The holding period is the amount of time you've owned a stock, and this time frame can be the difference between paying no taxes or giving up thousands of dollars to the IRS. To clear up any confusion around holding periods and how it may impact your tax bill, here are some points to remember as you prepare to file your tax return

Shot of a young woman using a laptop and calculator while working from home.

Image source: Getty Images.

Short-term capital gains

When you sell stock investments and earn a profit, you step into the world of capital gains. All this means is that you've made some money in the market and as a result, you owe the IRS a piece of your earnings. Your tax bill is partially determined by how long you've held the stock. 
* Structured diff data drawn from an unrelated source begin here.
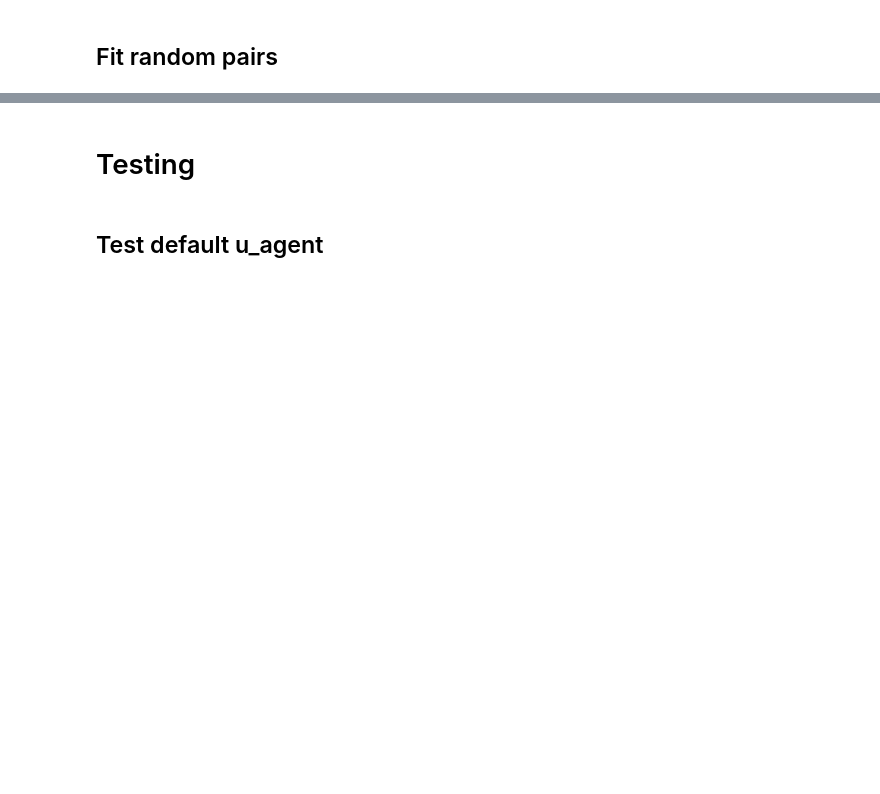
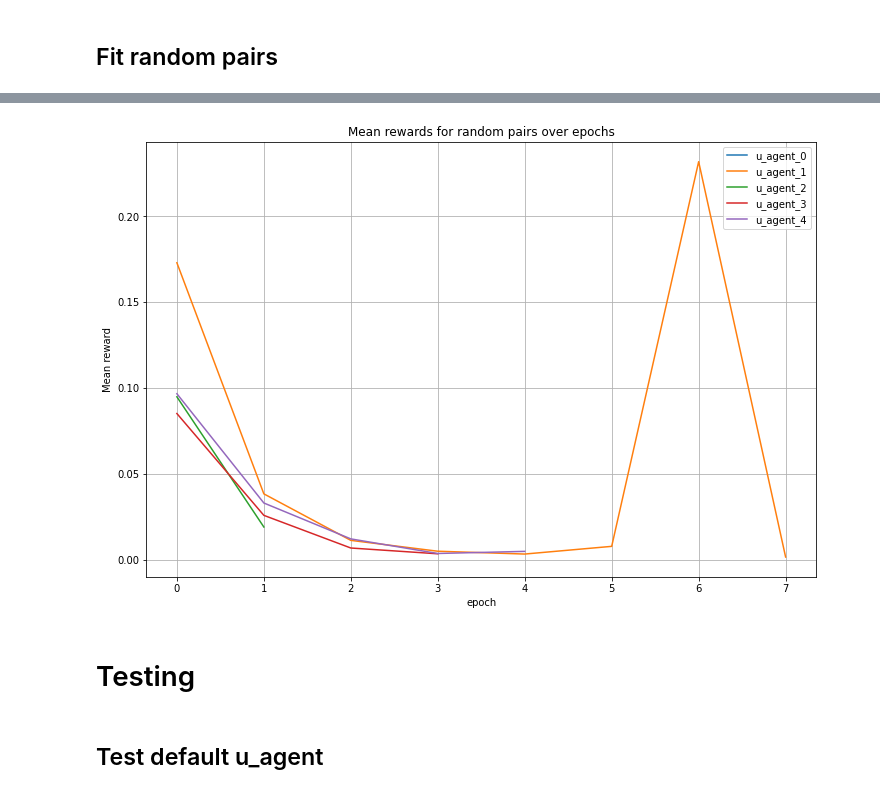
Before and after one commit to LiableFish/RL_Practise, a Jupyter notebook: UnequalGame/UnequalGameImplementation.ipynb, the cells around one changed output, grey strips where cells are left out. Drawn from its saved outputs; the diff is of its cells as text; code cells hidden in the pictures; blank space fills up the shorter version.

```diff
--- a/UnequalGame/UnequalGameImplementation.ipynb
+++ b/UnequalGame/UnequalGameImplementation.ipynb
@@ -408,9 +410,9 @@ def fit_random_agent_pairs(u_agents, v_agents, env, n_pairs, n_epochs, n_session
         v_agent_idx = np.random.choice(len(v_agents))
 
         print('\n{:-^50}\n'.format(f'U_AGENT_{u_agent_idx} VS V_AGENT_{v_agent_idx}'))
-        _, mean_rewards = fit_agents(u_agents[u_agent_idx], v_agents[v_agent_idx],
-                                     env=env, n_epochs=n_epochs, n_sessions=n_sessions,
-                                     epsilon=-1, n_iter_debug=n_iter_debug)
+        _, mean_rewards, _ = fit_agents(u_agents[u_agent_idx], v_agents[v_agent_idx],
+                                        env=env, n_epochs=n_epochs, n_sessions=n_sessions,
+                                        epsilon=-1, n_iter_debug=n_iter_debug)
         print('\n{:-^50}\n'.format(''))
 
         u_agents_mean_rewards[u_agent_idx].append(mean_rewards.min())
@@ -498,9 +514,9 @@ plot_mean_rewards(mean_rewards_one_by_one, method_name='fit one by one')
 # %% [markdown]
 ## Fit random pairs
 # %%
-u_agents = [CCEMAgent((2,), (1,), percentile_param=30, action_max=env.u_action_max, reward_param=-1)\
+u_agents = [CCEMAgent((2,), (1,), percentile_param=10, action_max=env.u_action_max, reward_param=-1)\
             for _ in range(5)]
-v_agents = [CCEMAgent((2,), (1,), percentile_param=70, action_max=env.v_action_max, reward_param=1)\
+v_agents = [CCEMAgent((2,), (1,), percentile_param=90, action_max=env.v_action_max, reward_param=1)\
             for _ in range(5)]
 # %%
 u_fit_random_agent, mean_rewards_random = fit_random_agent_pairs(u_agents, v_agents, env,\
@@ -526,3 +542,17 @@ Best agent is 0, its best reward is 0.0001590861529726196
+# %%
+ _, ax = plt.subplots(figsize=(12, 8))
+
+for i, rewards in enumerate(mean_rewards_random):
+    ax.plot(range(len(rewards)), rewards, label=f'u_agent_{i}')
+
+ax.set_xlabel('epoch')
+ax.set_ylabel('Mean reward')
+ax.set_title(f'Mean rewards for random pairs over epochs')
+ax.grid()
+ax.legend()
+plt.show()
+# %% [output]
+[figure, added]
 # %% [markdown]
 # Testing
 # %% [markdown]
```
Also changed, not shown: parts of 18 cells of this notebook.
If you kept your position for a year or less, you're subject to short-term capital gains tax rates. These rates can be pretty high, going up to 37% for higher-income earners. It's the same rate that you pay on your regular income from a job. When you are quick to sell your investments, you miss out on the favorable tax rates that come with long-term capital gains rates. 

Long-term capital gains 

If you are seeking to lower your tax bill, you want to unlock long-term capital gains rates, which give you access to 0%, 15%, or 20% tax brackets. These special rates require that you hold on to your stock for over a year. 

Let's say you bought 100 shares of Microsoft on Aug. 12, 2019, for $136 per share. Then, you sell 50 shares of this stock on Aug. 13, 2020, for $210 per share. Your return would be $74 per share, so in total, you would have a long-term capital gain of $3,700 that would fall into one of three favorable rate buckets, because you held your investment for just over a year.  

That's the secret to paying less in taxes. It's the magic time period in order to save money on your tax bill. As you can see from the table below, you can pay no taxes on long-term capital gains if your taxable income is less than $40,400 (as a single filer) or $80,800 (married, filing jointly). 

2021 long-term capital gains tax brackets

Single Filers; Taxable
Income of:

Married Filing Jointly;
Taxable Income of:

Heads of Households;
Taxable Income of:

Long-Term Capital
Gains Rate

$0 to $40,400

$0 to $80,800

$0 to $54,100

0%

$40,401 to $445,850

$80,801 to $501,600

$54,101 to $473,750

15%

Over $445,851 

Over $501,601

Over $473,751

20%

Data source: IRS.

The magic formula to calculate the holding period 

To calculate the holding period of your stock investments, begin counting on the day after you acquired the stock. Your holding period ends on the day you sell the shares. 

So if you bought 100 shares of stock on Jan. 1, 2019, start counting your holding period from Jan. 2, 2019. Therefore, this date becomes the basis for every new month no matter how many days are in the month. If you sold your shares on Jan. 1, 2020, you are hit with a short-term capital gains tax because your holding period is considered a year or less. On the other hand, if you sell your shares on Jan. 2, 2020, you've hit the long-term capital gains threshold. 

As you can see, one day can make a difference in the tax rates you qualify for and what you pay in taxes. Make sure you are calculating your holding period correctly so you aren't stuck with an unexpected tax bill when your broker sends you Form 1099-B with all your stock transactions for the year. 

Time is one of the greatest assets you have, and it can save you thousands of dollars during tax time. 

This article represents the opinion of the writer, who may disagree with the “official” recommendation position of a Motley Fool premium advisory service. We’re motley! Questioning an investing thesis -- even one of our own -- helps us all think critically about investing and make decisions that help us become smarter, happier, and richer.